** WORK INSTRUCTIONS **
Omit the images and output every line of the data below exactly.

[Start of Attachment]

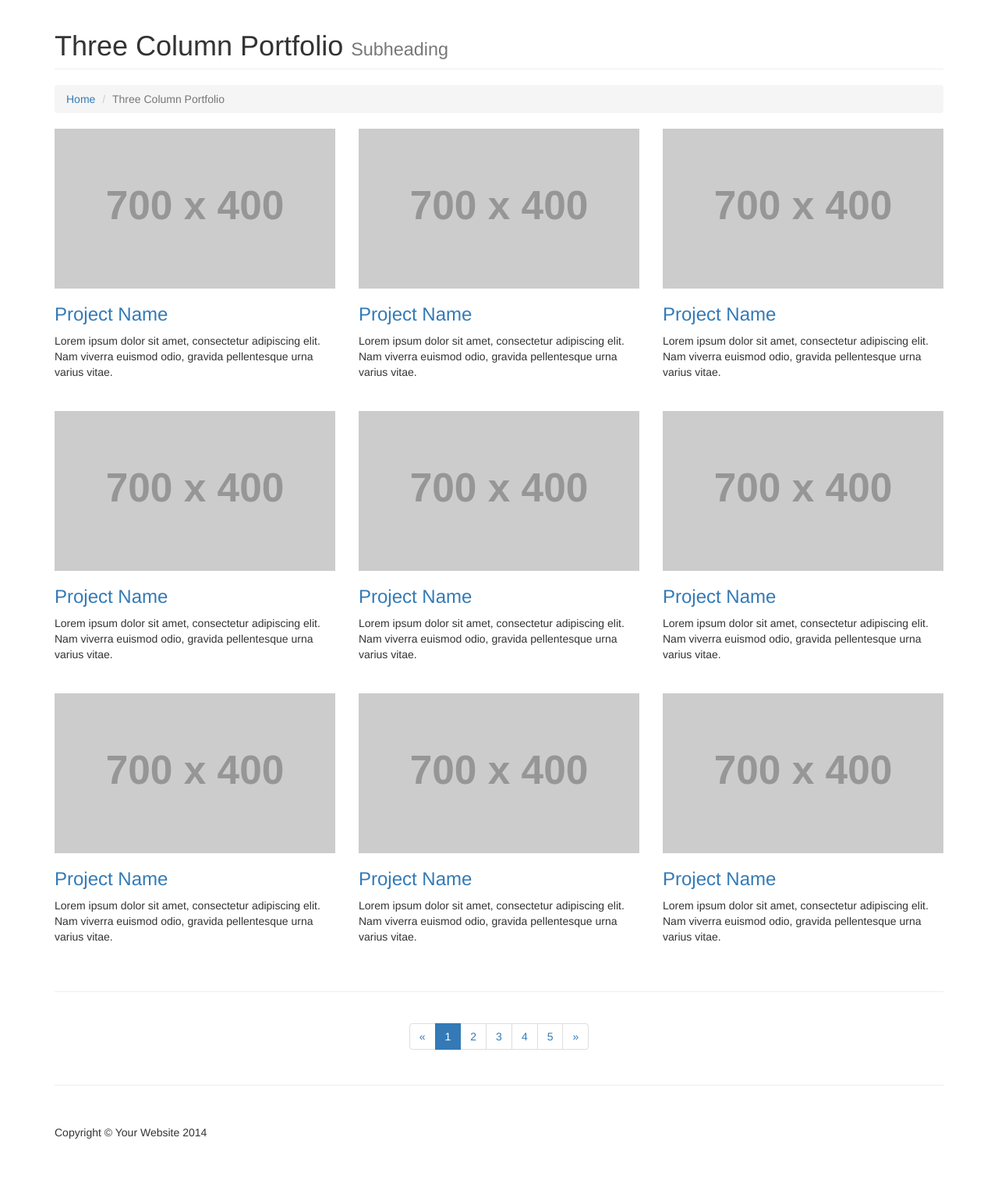
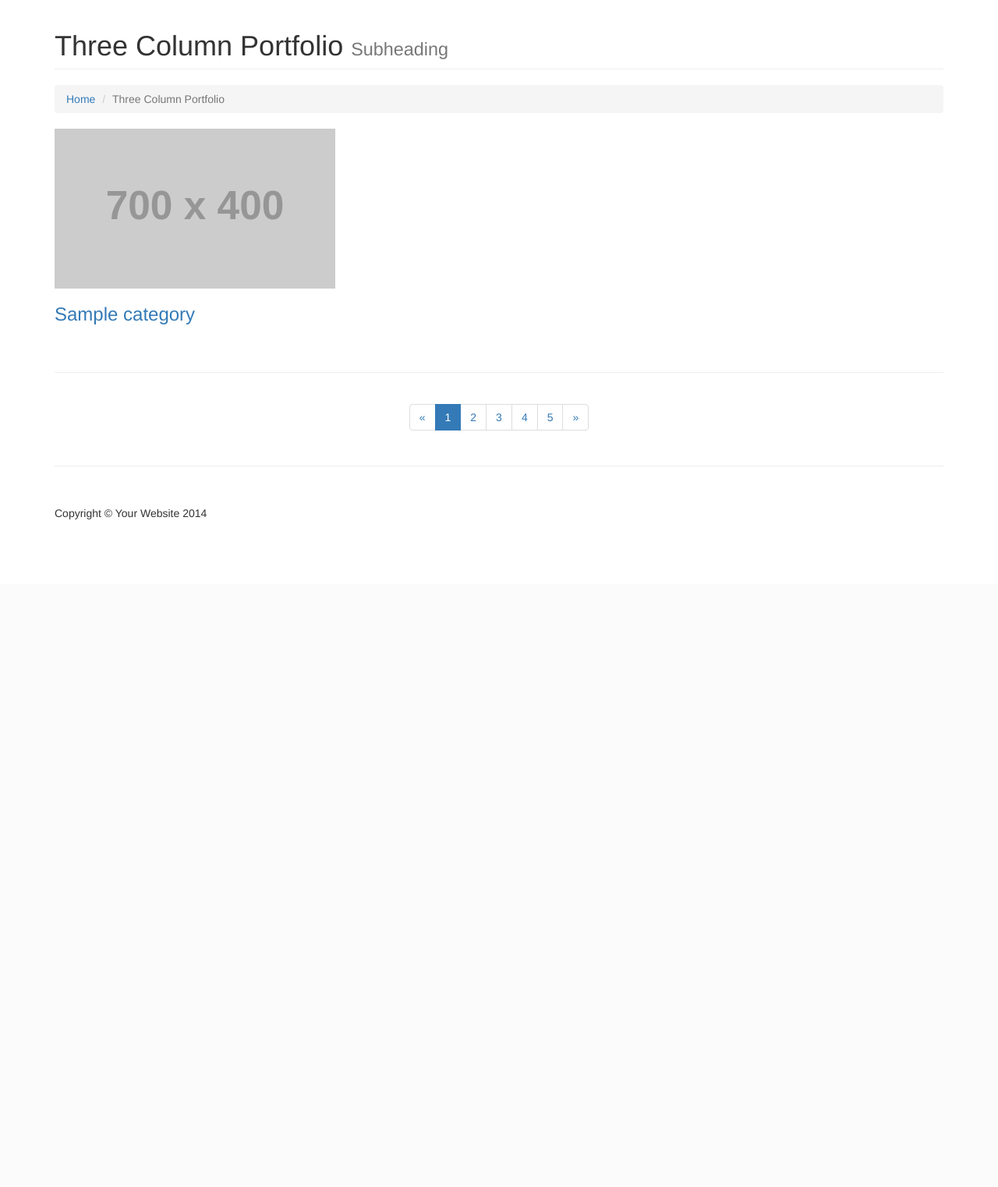
Before and after one commit to mmasterenko/aqua, a Django app: template catalogApp/templates/catalogApp/portfolio-3-col.html in a window 1280 px wide. Shown: the part 51-1573 px from the top of the page at 78% size. After the commit the page ends 717 px from the top, so only its background shows below. Run offline with Django 3.2, Linux system fonts and the light colour scheme; the template is opened without the code that fills it: most values are stand-ins (such as "Sample title", 1, 10 or a date in 2020); grey boxes labelled with a size stand in for pictures from a placeholder-image service; some libraries are stand-ins or nearby versions.

Commit message:
catalog view & template

```diff
--- a/catalogApp/templates/catalogApp/portfolio-3-col.html
+++ b/catalogApp/templates/catalogApp/portfolio-3-col.html
@@ -1,24 +1,27 @@
 <!DOCTYPE html>
-<html lang="en">
-
+<!--[if lt IE 7]>      <html class="no-js lt-ie9 lt-ie8 lt-ie7" lang=""> <![endif]-->
+<!--[if IE 7]>         <html class="no-js lt-ie9 lt-ie8" lang=""> <![endif]-->
+<!--[if IE 8]>         <html class="no-js lt-ie9" lang=""> <![endif]-->
+<!--[if gt IE 8]><!--> <html class="no-js" lang=""> <!--<![endif]-->
 <head>
-
+    {% load staticfiles %}
     <meta charset="utf-8">
     <meta http-equiv="X-UA-Compatible" content="IE=edge">
     <meta name="viewport" content="width=device-width, initial-scale=1">
-    <meta name="description" content="">
-    <meta name="author" content="">
 
-    <title>Modern Business - Start Bootstrap Template</title>
+    <meta name="description" content="{% block description %}{{ description }}{% endblock %}">
+    <meta name="keywords" content="{% block keywords %}{{ keywords }}{% endblock %}">
+
+    <title>{% block title %}{{ title }}{% endblock %}</title>
 
     <!-- Bootstrap Core CSS -->
-    <link href="css/bootstrap.min.css" rel="stylesheet">
+    <link href="{% static 'sb-mb/css/bootstrap.min.css' %}" rel="stylesheet">
 
     <!-- Custom CSS -->
-    <link href="css/modern-business.css" rel="stylesheet">
+    <link href="{% static 'sb-mb/css/modern-business.css' %}" rel="stylesheet">
 
     <!-- Custom Fonts -->
-    <link href="font-awesome/css/font-awesome.min.css" rel="stylesheet" type="text/css">
+    <link href="{% static 'sb-mb/font-awesome/css/font-awesome.min.css' %}" rel="stylesheet" type="text/css">
 
     <!-- HTML5 Shim and Respond.js IE8 support of HTML5 elements and media queries -->
     <!-- WARNING: Respond.js doesn't work if you view the page via file:// -->
@@ -135,100 +138,21 @@
         </div>
         <!-- /.row -->
 
-        <!-- Projects Row -->
+        {% for categories in category_rows %}
         <div class="row">
+            {% for category in categories %}
             <div class="col-md-4 img-portfolio">
                 <a href="portfolio-item.html">
                     <img class="img-responsive img-hover" src="http://placehold.it/700x400" alt="">
                 </a>
                 <h3>
-                    <a href="portfolio-item.html">Project Name</a>
+                    <a href="#">{{ category.name }}</a>
                 </h3>
-                <p>Lorem ipsum dolor sit amet, consectetur adipiscing elit. Nam viverra euismod odio, gravida pellentesque urna varius vitae.</p>
+                <p></p>
             </div>
-            <div class="col-md-4 img-portfolio">
-                <a href="portfolio-item.html">
-                    <img class="img-responsive img-hover" src="http://placehold.it/700x400" alt="">
-                </a>
-                <h3>
-                    <a href="portfolio-item.html">Project Name</a>
-                </h3>
-                <p>Lorem ipsum dolor sit amet, consectetur adipiscing elit. Nam viverra euismod odio, gravida pellentesque urna varius vitae.</p>
-            </div>
-            <div class="col-md-4 img-portfolio">
-                <a href="portfolio-item.html">
-                    <img class="img-responsive img-hover" src="http://placehold.it/700x400" alt="">
-                </a>
-                <h3>
-                    <a href="portfolio-item.html">Project Name</a>
-                </h3>
-                <p>Lorem ipsum dolor sit amet, consectetur adipiscing elit. Nam viverra euismod odio, gravida pellentesque urna varius vitae.</p>
-            </div>
+            {% endfor %}
         </div>
-        <!-- /.row -->
-
-        <!-- Projects Row -->
-        <div class="row">
-            <div class="col-md-4 img-portfolio">
-                <a href="portfolio-item.html">
-                    <img class="img-responsive img-hover" src="http://placehold.it/700x400" alt="">
-                </a>
-                <h3>
-                    <a href="portfolio-item.html">Project Name</a>
-                </h3>
-                <p>Lorem ipsum dolor sit amet, consectetur adipiscing elit. Nam viverra euismod odio, gravida pellentesque urna varius vitae.</p>
-            </div>
-            <div class="col-md-4 img-portfolio">
-                <a href="portfolio-item.html">
-                    <img class="img-responsive img-hover" src="http://placehold.it/700x400" alt="">
-                </a>
-                <h3>
-                    <a href="portfolio-item.html">Project Name</a>
-                </h3>
-                <p>Lorem ipsum dolor sit amet, consectetur adipiscing elit. Nam viverra euismod odio, gravida pellentesque urna varius vitae.</p>
-            </div>
-            <div class="col-md-4 img-portfolio">
-                <a href="portfolio-item.html">
-                    <img class="img-responsive img-hover" src="http://placehold.it/700x400" alt="">
-                </a>
-                <h3>
-                    <a href="portfolio-item.html">Project Name</a>
-                </h3>
-                <p>Lorem ipsum dolor sit amet, consectetur adipiscing elit. Nam viverra euismod odio, gravida pellentesque urna varius vitae.</p>
-            </div>
-        </div>
-
-        <!-- Projects Row -->
-        <div class="row">
-            <div class="col-md-4 img-portfolio">
-                <a href="portfolio-item.html">
-                    <img class="img-responsive img-hover" src="http://placehold.it/700x400" alt="">
-                </a>
-                <h3>
-                    <a href="portfolio-item.html">Project Name</a>
-                </h3>
-                <p>Lorem ipsum dolor sit amet, consectetur adipiscing elit. Nam viverra euismod odio, gravida pellentesque urna varius vitae.</p>
-            </div>
-            <div class="col-md-4 img-portfolio">
-                <a href="portfolio-item.html">
-                    <img class="img-responsive img-hover" src="http://placehold.it/700x400" alt="">
-                </a>
-                <h3>
-                    <a href="portfolio-item.html">Project Name</a>
-                </h3>
-                <p>Lorem ipsum dolor sit amet, consectetur adipiscing elit. Nam viverra euismod odio, gravida pellentesque urna varius vitae.</p>
-            </div>
-            <div class="col-md-4 img-portfolio">
-                <a href="portfolio-item.html">
-                    <img class="img-responsive img-hover" src="http://placehold.it/700x400" alt="">
-                </a>
-                <h3>
-                    <a href="portfolio-item.html">Project Name</a>
-                </h3>
-                <p>Lorem ipsum dolor sit amet, consectetur adipiscing elit. Nam viverra euismod odio, gravida pellentesque urna varius vitae.</p>
-            </div>
-        </div>
-        <!-- /.row -->
+        {% endfor %}
 
         <hr>
 
@@ -277,10 +201,10 @@
     <!-- /.container -->
 
     <!-- jQuery -->
-    <script src="js/jquery.js"></script>
+    <script src="{% static 'sb-mb/js/jquery.js' %}"></script>
 
     <!-- Bootstrap Core JavaScript -->
-    <script src="js/bootstrap.min.js"></script>
+    <script src="{% static 'sb-mb/js/bootstrap.min.js' %}"></script>
 
 </body>
 
```
Also changed, not shown: catalogApp/views.py (+6 -1 lines).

[End of Attachment]

** RESPONSE AREA **
Before and after one commit to mmasterenko/aqua, a Django app: template catalogApp/templates/catalogApp/portfolio-3-col.html in a window 1280 px wide. Shown: the part 51-1573 px from the top of the page at 78% size. After the commit the page ends 717 px from the top, so only its background shows below. Run offline with Django 3.2, Linux system fonts and the light colour scheme; the template is opened without the code that fills it: most values are stand-ins (such as "Sample title", 1, 10 or a date in 2020); grey boxes labelled with a size stand in for pictures from a placeholder-image service; some libraries are stand-ins or nearby versions.

Commit message:
catalog view & template

```diff
--- a/catalogApp/templates/catalogApp/portfolio-3-col.html
+++ b/catalogApp/templates/catalogApp/portfolio-3-col.html
@@ -1,24 +1,27 @@
 <!DOCTYPE html>
-<html lang="en">
-
+<!--[if lt IE 7]>      <html class="no-js lt-ie9 lt-ie8 lt-ie7" lang=""> <![endif]-->
+<!--[if IE 7]>         <html class="no-js lt-ie9 lt-ie8" lang=""> <![endif]-->
+<!--[if IE 8]>         <html class="no-js lt-ie9" lang=""> <![endif]-->
+<!--[if gt IE 8]><!--> <html class="no-js" lang=""> <!--<![endif]-->
 <head>
-
+    {% load staticfiles %}
     <meta charset="utf-8">
     <meta http-equiv="X-UA-Compatible" content="IE=edge">
     <meta name="viewport" content="width=device-width, initial-scale=1">
-    <meta name="description" content="">
-    <meta name="author" content="">
 
-    <title>Modern Business - Start Bootstrap Template</title>
+    <meta name="description" content="{% block description %}{{ description }}{% endblock %}">
+    <meta name="keywords" content="{% block keywords %}{{ keywords }}{% endblock %}">
+
+    <title>{% block title %}{{ title }}{% endblock %}</title>
 
     <!-- Bootstrap Core CSS -->
-    <link href="css/bootstrap.min.css" rel="stylesheet">
+    <link href="{% static 'sb-mb/css/bootstrap.min.css' %}" rel="stylesheet">
 
     <!-- Custom CSS -->
-    <link href="css/modern-business.css" rel="stylesheet">
+    <link href="{% static 'sb-mb/css/modern-business.css' %}" rel="stylesheet">
 
     <!-- Custom Fonts -->
-    <link href="font-awesome/css/font-awesome.min.css" rel="stylesheet" type="text/css">
+    <link href="{% static 'sb-mb/font-awesome/css/font-awesome.min.css' %}" rel="stylesheet" type="text/css">
 
     <!-- HTML5 Shim and Respond.js IE8 support of HTML5 elements and media queries -->
     <!-- WARNING: Respond.js doesn't work if you view the page via file:// -->
@@ -135,100 +138,21 @@
         </div>
         <!-- /.row -->
 
-        <!-- Projects Row -->
+        {% for categories in category_rows %}
         <div class="row">
+            {% for category in categories %}
             <div class="col-md-4 img-portfolio">
                 <a href="portfolio-item.html">
                     <img class="img-responsive img-hover" src="http://placehold.it/700x400" alt="">
                 </a>
                 <h3>
-                    <a href="portfolio-item.html">Project Name</a>
+                    <a href="#">{{ category.name }}</a>
                 </h3>
-                <p>Lorem ipsum dolor sit amet, consectetur adipiscing elit. Nam viverra euismod odio, gravida pellentesque urna varius vitae.</p>
+                <p></p>
             </div>
-            <div class="col-md-4 img-portfolio">
-                <a href="portfolio-item.html">
-                    <img class="img-responsive img-hover" src="http://placehold.it/700x400" alt="">
-                </a>
-                <h3>
-                    <a href="portfolio-item.html">Project Name</a>
-                </h3>
-                <p>Lorem ipsum dolor sit amet, consectetur adipiscing elit. Nam viverra euismod odio, gravida pellentesque urna varius vitae.</p>
-            </div>
-            <div class="col-md-4 img-portfolio">
-                <a href="portfolio-item.html">
-                    <img class="img-responsive img-hover" src="http://placehold.it/700x400" alt="">
-                </a>
-                <h3>
-                    <a href="portfolio-item.html">Project Name</a>
-                </h3>
-                <p>Lorem ipsum dolor sit amet, consectetur adipiscing elit. Nam viverra euismod odio, gravida pellentesque urna varius vitae.</p>
-            </div>
+            {% endfor %}
         </div>
-        <!-- /.row -->
-
-        <!-- Projects Row -->
-        <div class="row">
-            <div class="col-md-4 img-portfolio">
-                <a href="portfolio-item.html">
-                    <img class="img-responsive img-hover" src="http://placehold.it/700x400" alt="">
-                </a>
-                <h3>
-                    <a href="portfolio-item.html">Project Name</a>
-                </h3>
-                <p>Lorem ipsum dolor sit amet, consectetur adipiscing elit. Nam viverra euismod odio, gravida pellentesque urna varius vitae.</p>
-            </div>
-            <div class="col-md-4 img-portfolio">
-                <a href="portfolio-item.html">
-                    <img class="img-responsive img-hover" src="http://placehold.it/700x400" alt="">
-                </a>
-                <h3>
-                    <a href="portfolio-item.html">Project Name</a>
-                </h3>
-                <p>Lorem ipsum dolor sit amet, consectetur adipiscing elit. Nam viverra euismod odio, gravida pellentesque urna varius vitae.</p>
-            </div>
-            <div class="col-md-4 img-portfolio">
-                <a href="portfolio-item.html">
-                    <img class="img-responsive img-hover" src="http://placehold.it/700x400" alt="">
-                </a>
-                <h3>
-                    <a href="portfolio-item.html">Project Name</a>
-                </h3>
-                <p>Lorem ipsum dolor sit amet, consectetur adipiscing elit. Nam viverra euismod odio, gravida pellentesque urna varius vitae.</p>
-            </div>
-        </div>
-
-        <!-- Projects Row -->
-        <div class="row">
-            <div class="col-md-4 img-portfolio">
-                <a href="portfolio-item.html">
-                    <img class="img-responsive img-hover" src="http://placehold.it/700x400" alt="">
-                </a>
-                <h3>
-                    <a href="portfolio-item.html">Project Name</a>
-                </h3>
-                <p>Lorem ipsum dolor sit amet, consectetur adipiscing elit. Nam viverra euismod odio, gravida pellentesque urna varius vitae.</p>
-            </div>
-            <div class="col-md-4 img-portfolio">
-                <a href="portfolio-item.html">
-                    <img class="img-responsive img-hover" src="http://placehold.it/700x400" alt="">
-                </a>
-                <h3>
-                    <a href="portfolio-item.html">Project Name</a>
-                </h3>
-                <p>Lorem ipsum dolor sit amet, consectetur adipiscing elit. Nam viverra euismod odio, gravida pellentesque urna varius vitae.</p>
-            </div>
-            <div class="col-md-4 img-portfolio">
-                <a href="portfolio-item.html">
-                    <img class="img-responsive img-hover" src="http://placehold.it/700x400" alt="">
-                </a>
-                <h3>
-                    <a href="portfolio-item.html">Project Name</a>
-                </h3>
-                <p>Lorem ipsum dolor sit amet, consectetur adipiscing elit. Nam viverra euismod odio, gravida pellentesque urna varius vitae.</p>
-            </div>
-        </div>
-        <!-- /.row -->
+        {% endfor %}
 
         <hr>
 
@@ -277,10 +201,10 @@
     <!-- /.container -->
 
     <!-- jQuery -->
-    <script src="js/jquery.js"></script>
+    <script src="{% static 'sb-mb/js/jquery.js' %}"></script>
 
     <!-- Bootstrap Core JavaScript -->
-    <script src="js/bootstrap.min.js"></script>
+    <script src="{% static 'sb-mb/js/bootstrap.min.js' %}"></script>
 
 </body>
 
```
Also changed, not shown: catalogApp/views.py (+6 -1 lines).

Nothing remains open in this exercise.